What the Fathers are teaching [when they speak about faith and works] is faith as the only true righteousness, as opposed to anything else. This is the teaching of the Apostles, this is the consensus of the Fathers, this is the doctrine of the Church: No amount of good works, done apart from faith, is worth anything.
However, what is not part of the patristic consensus or of Scripture rightly understood, is dividing, conceptually, faith from *its own works*, that is, faith from itself.
The works of faith are to it as the spirit is to a body (James 2:26). They are what makes it alive, what makes it faith.
Belief doesn't yet make it faith--even the demons believe. Trust, if it's only in your mind and heart, doesn't yet make it faith. For all you know, you are imagining you trust him, flattering yourself, like St. Peter. (Luke 22:33, see also Mark 10:38-39) Faith is belief and trust *in concrete form*.
It's "faith which works by love" (Gal. 5:6) that is and always was the only true righteousness. Without love, who am I, a child of God? No, I am a nobody, a nothing. (I Cor. 13:2) Thus, the great chapter on faith, Hebrews 11, turns out mostly to be about works!
Faith's works, that is. For they are God's work in us, and our work in God. In truth, where there is union with God, one can no longer say whose works they are.
They are yours in the sense that it's you, not God, who must put forth the effort; they are God's in the sense that He, not you, makes the effort fruitful.
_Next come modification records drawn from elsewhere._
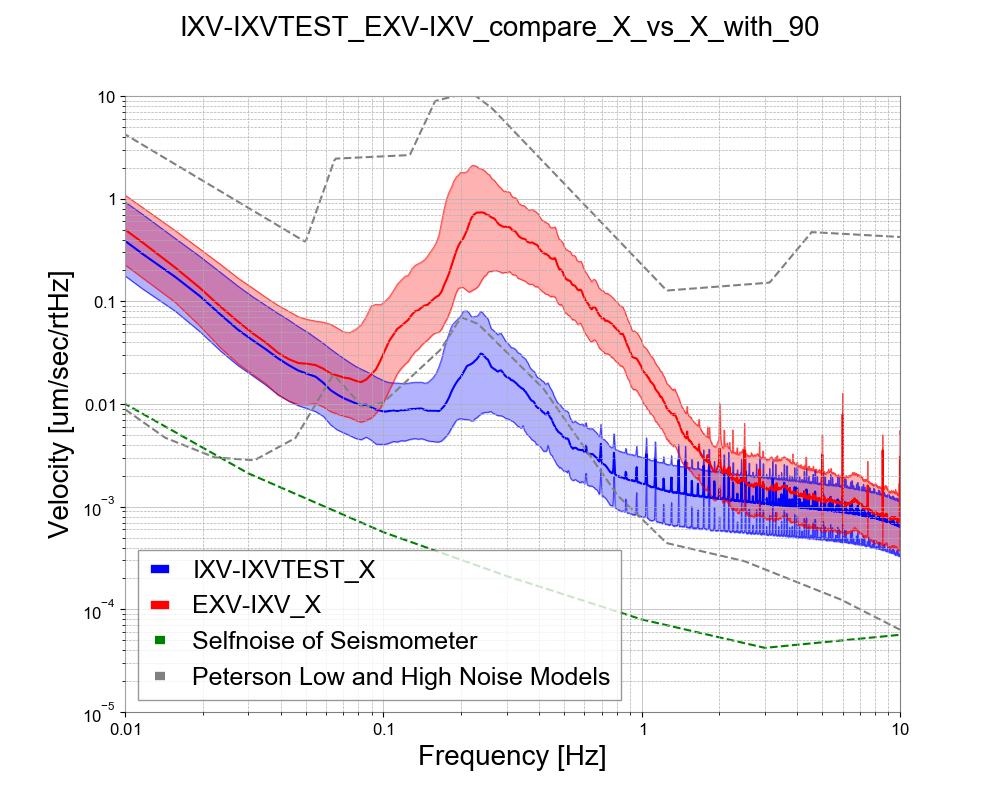
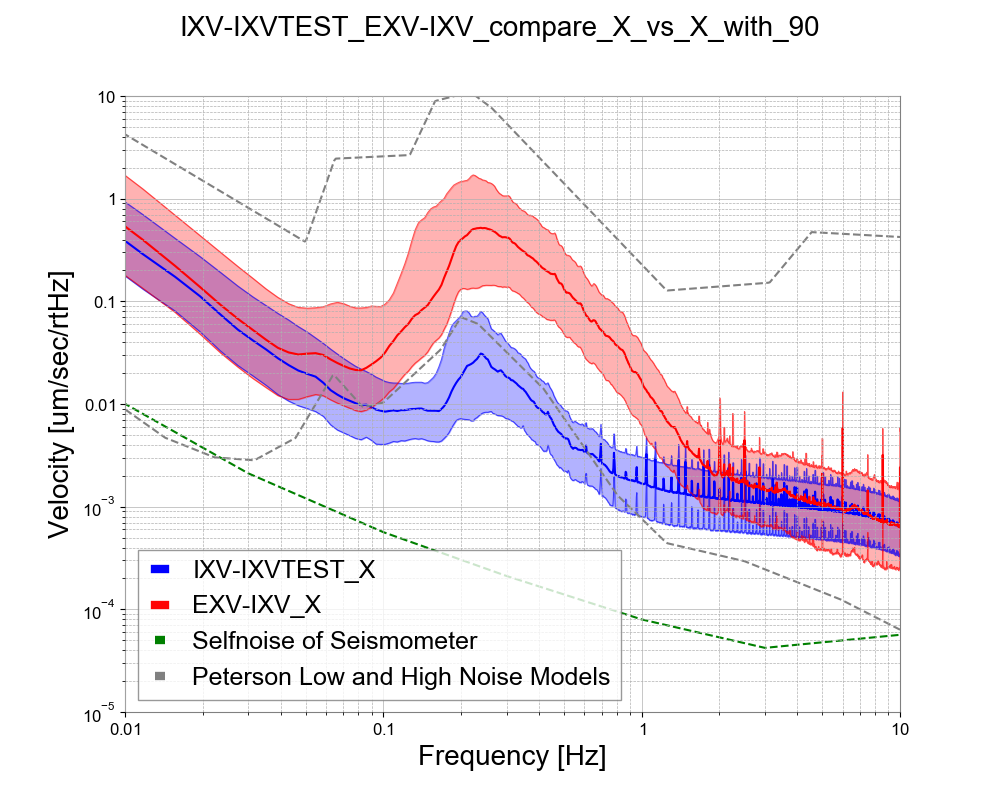
Update resilts

diff --git a/ugm/seismicnoise/main2_seismicnoise.py b/ugm/seismicnoise/main2_seismicnoise.py
@@ -7,8 +7,6 @@ from gwpy.spectrogram import Spectrogram
 from miyopy.utils.trillium import Trillium
 from gwpy.types.array2d import Array2D
 
-tr120 = Trillium('120QA')
-v2vel = tr120.v2vel    
 
 #-------------------------------------------------------------------------------
 def peterson_noise_model(unit='um/sec'):
@@ -51,13 +49,19 @@ def peterson_noise_model(unit='um/sec'):
     
 def _percentile(axis,pctl=50,unit='um/sec',suffix='',_dir='',**kwargs):
     fname = './data2/{3}/{0}_{1}.hdf5'.format(axis,pctl,suffix,_dir)
-    _asd = FrequencySeries.read(fname)**0.5
-    amp = 10**(30.0/20.0)
+    model = kwargs.pop('model',None)
+    _asd = FrequencySeries.read(fname)**0.5    
+    if model=='120QA':
+        amp = 10**(30.0/20.0)
+    elif model=='compact':
+        amp = 10**(45.0/20.0)
+    seis = Trillium(model)
+    v2vel = seis.v2vel
     c2v = 20.0/2**15    
     _asd = v2vel(_asd)*c2v/amp*1e6
     if unit=='um':
         asd = _asd/(2.0*np.pi*_asd.frequencies.value)
-        #asd.write('./LongTerm_{0}_{1}_DISP.txt'.format(axis,pctl),format='txt')        
+        #asd.write('./LongTerm_{0}_{1}_DISP.txt'.format(axis,pctl),format='txt')
     elif unit=='um/sec':
         asd = _asd
         #asd.write('./LongTerm_{0}_{1}_VELO.txt'.format(axis,pctl),format='txt')
@@ -109,13 +113,20 @@ def hoge(fname=None,unit='um/sec',**kwargs):
     dof = dof.split('_vs_')
     option = suffix.split('_')
     dof = list(set(dof))
-    
+    print(path)
     if not len(set(dof)&set(['X','Y','Z','H','V'])):
         path = [path[0]+'_'+_dof for _dof in dof]
         dof = list(filter(lambda x:x in ['X','Y','Z','H','V'], option))
         option  = list(set(option)^set(dof))
-
-    data =  [huge(_dof,_dir=_path,**kwargs) for _dof in dof for _path in path]
+        
+    data = []
+    for _path in path:
+        for _dof in dof:
+            if 'V' in _path:
+                model = '120QA'
+            else:
+                model = 'compact'
+            data += [huge(_dof,_dir=_path,model=model,**kwargs)]
     
     # Plot
     fig, ax = plt.subplots(1,1,figsize=(10,8))
@@ -132,7 +143,13 @@ def hoge(fname=None,unit='um/sec',**kwargs):
             ax.plot_mmm(asd50,asd01,asd99,color=_color,zorder=0,alpha=0.1)
             
     if plot_selfnoise:
-        selfnoise = tr120.selfnoise(unit=unit.replace('um','m'))*1e6        
+        if 'V' in path[0]:
+            model = '120QA'
+        else:
+            model = 'compact'
+        print(model)
+        seis = Trillium(model)            
+        selfnoise = seis.selfnoise(unit=unit.replace('um','m'))*1e6
         ax.loglog(selfnoise,'g--',label='Selfnoise of Seismometer',alpha=1.0)
     if peterson:
         nlnm,nhnm = peterson_noise_model(unit=unit)        
@@ -175,6 +192,9 @@ if __name__ == '__main__':
               'EXVspring_EXVautumn_compare_V_vs_V_with_90.png',              
               'EXVspring_EXVsummer_compare_H_vs_H_with_90.png',
               'EXVspring_EXVsummer_compare_V_vs_V_with_90.png',
+              'MCE_compare_V_vs_H_with_90.png',
+              'MCE_MCF_compare_H_vs_H_with_90.png',              
+              'MCE_IXV_compare_X_vs_X_with_90.png',              
               ]
 
     for fname in fnames:

diff --git a/ugm/seismicnoise/main2_plotSegments.py b/ugm/seismicnoise/main2_plotSegments.py
@@ -1,0 +1,72 @@
+import numpy as np
+import matplotlib
+matplotlib.use('agg')
+import matplotlib.pyplot as plt
+
+    
+def plotpi(gauss,nonegauss,lack,seis):
+    data = [len(gauss),len(nonegauss),len(lack)]
+    label = ['Gaussian','Non-Gaussian','Lack of Data']
+    fig,ax=plt.subplots(1,1,figsize=(7,3))
+    wedges,texts,autotexts = ax.pie(
+        data,startangle=90,counterclock=False,
+        wedgeprops={'linewidth':1, 'edgecolor':"black"},
+        autopct="%1.1f%%",textprops=dict(color="w"),colors=['g','y','red'])
+    ax.legend(wedges, label,title="Conditions of the \nData Segments",
+              loc="center left",bbox_to_anchor=(1, 0, 0.5, 1))
+    plt.setp(autotexts, size=12, weight="bold")
+    plt.title(seis)
+    fname = './results/segmentpi_{0}.png'.format(seis)
+    print(fname)    
+    plt.savefig(fname)
+    plt.close()
+
+    
+def plotlist(total,gauss,nonegauss,lack,seis):
+    fname = './results/segmentlist_{0}.png'.format(seis)
+    start, end = total[0][0],total[-1][1]
+    from gwpy.segments import DataQualityFlag
+    gauss = DataQualityFlag(name='Gaussian ({0})'.format(len(gauss)),
+                             active=gauss,
+                             known=[(start,end)])
+    lack = DataQualityFlag(name='Lack of Data ({0})'.format(len(lack)),
+                           active=lack,
+                           known=[(start,end)])
+    nonegauss = DataQualityFlag(name='Non-Gaussian ({0})'.format(len(nonegauss)),
+                                 active=nonegauss,known=[(start,end)])
+    total = DataQualityFlag(name='Total ({0})'.format(len(total)),
+                            active=total,known=[(start,end)])
+    args = gauss,nonegauss,lack,total
+    start = args[0].known[0].start
+    end = args[0].known[0].end
+    plot = args[0].plot(figsize=(14,5),epoch=start,xlim=(start,end))
+    ax = plot.gca()
+    for data in args[1:]:
+        ax.plot(data,label=data.name)
+    ax.set_xlim(start,end)
+    print(fname)
+    plt.title(seis)
+    plt.savefig(fname)
+
+    
+
+from dataquality.dataquality import DataQuality
+fmt_total = 'select startgps,endgps from {2} WHERE ' +\
+            '(startgps>={0} and endgps<={1})'
+fmt_lack = 'select startgps,endgps from {2} WHERE (flag=2 or flag=4) and' +\
+           '(startgps>={0} and endgps<={1})'
+fmt_gauss = 'select startgps,endgps from {2} WHERE flag=0 and ' +\
+            '(startgps>={0} and endgps<={1})'
+fmt_nonegauss = 'select startgps,endgps from {2} WHERE flag=8 and ' +\
+                '(startgps>={0} and endgps<={1})'
+
+start,end = 1211817600, 1245372032                
+seislist = ['EXV_SEIS','IXV_SEIS','IXVTEST_SEIS','MCE_SEIS','MCF_SEIS','BS_SEIS']
+for seis in seislist:
+    with DataQuality('./dataquality/dqflag.db') as db:
+        total = db.ask(fmt_total.format(start,end,seis))
+        gauss = db.ask(fmt_gauss.format(start,end,seis))
+        nonegauss = db.ask(fmt_nonegauss.format(start,end,seis))
+        lack = db.ask(fmt_lack.format(start,end,seis))    
+        plotpi(gauss,nonegauss,lack,seis)
+        plotlist(total,gauss,nonegauss,lack,seis)        

diff --git a/ugm/seismicnoise/dataquality/dataquality.py b/ugm/seismicnoise/dataquality/dataquality.py
@@ -39,17 +39,13 @@ class DataQuality(object):
             if total!=0:                
                 raise ValueError('SegmentList Error: Missmatch the number '+\
                                  'of segments.')
-        else:
-            print('DB OK')
         
     def __enter__(self):
-        print("Hello!")
         return self
     
     def __exit__(self, ex_type, ex_value, trace):
         self.conn.commit()
         self.conn.close()
-        print('Close. Bye!')
         
     def bals(self):
         '''Initialize only TEST table

diff --git a/ugm/seismicnoise/README.md b/ugm/seismicnoise/README.md
@@ -68,3 +68,9 @@ If there are no bad signal mentioned above in a segment, this segment is defined
 
 ## Calculation Codes
 ## Results
+
+
+## Memo 
+
+> rsync --include='*/' --include='*png' --exclude='*' --delete -av -e ssh m31-01:~/kagra-gif/ugm/seismicnoise/data/ ~/Git/k
+agra-gif/ugm/seismicnoise/data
No, neither faith with its works nor faith without its works will merit you salvation.
Faith apart from the works of the law indeed exists. But Faith without *its* works DOESN'T exist and so isn't worth talking about; it's a human fantasy and nothing more; it cannot be instrumental in your salvation any more than works apart from faith can.
But even faith with its works won't earn you salvation either. Rather, it already *is* your salvation sprouting up (not yet in full bloom). You have already been saved from being any other sort of person than one who lives by trust in God. You have already been saved from a selfish, meaningless existence. You have already been saved from despair, from wickedness, from slavery to satan, from fear, from secularism, from humanism, from countless dead-end isms, from walking death.
So if sola fide means faith apart from works of the law, fine. (Romans 9:32, Gal. 2:16) But if it means faith considered apart from *faith's* works, no. That is purely a figment of our imagination. We do not consider or theologize concerning what doesn't really exist, much less suppose this abstraction could be capable of justifying anybody. (James 2:14-24)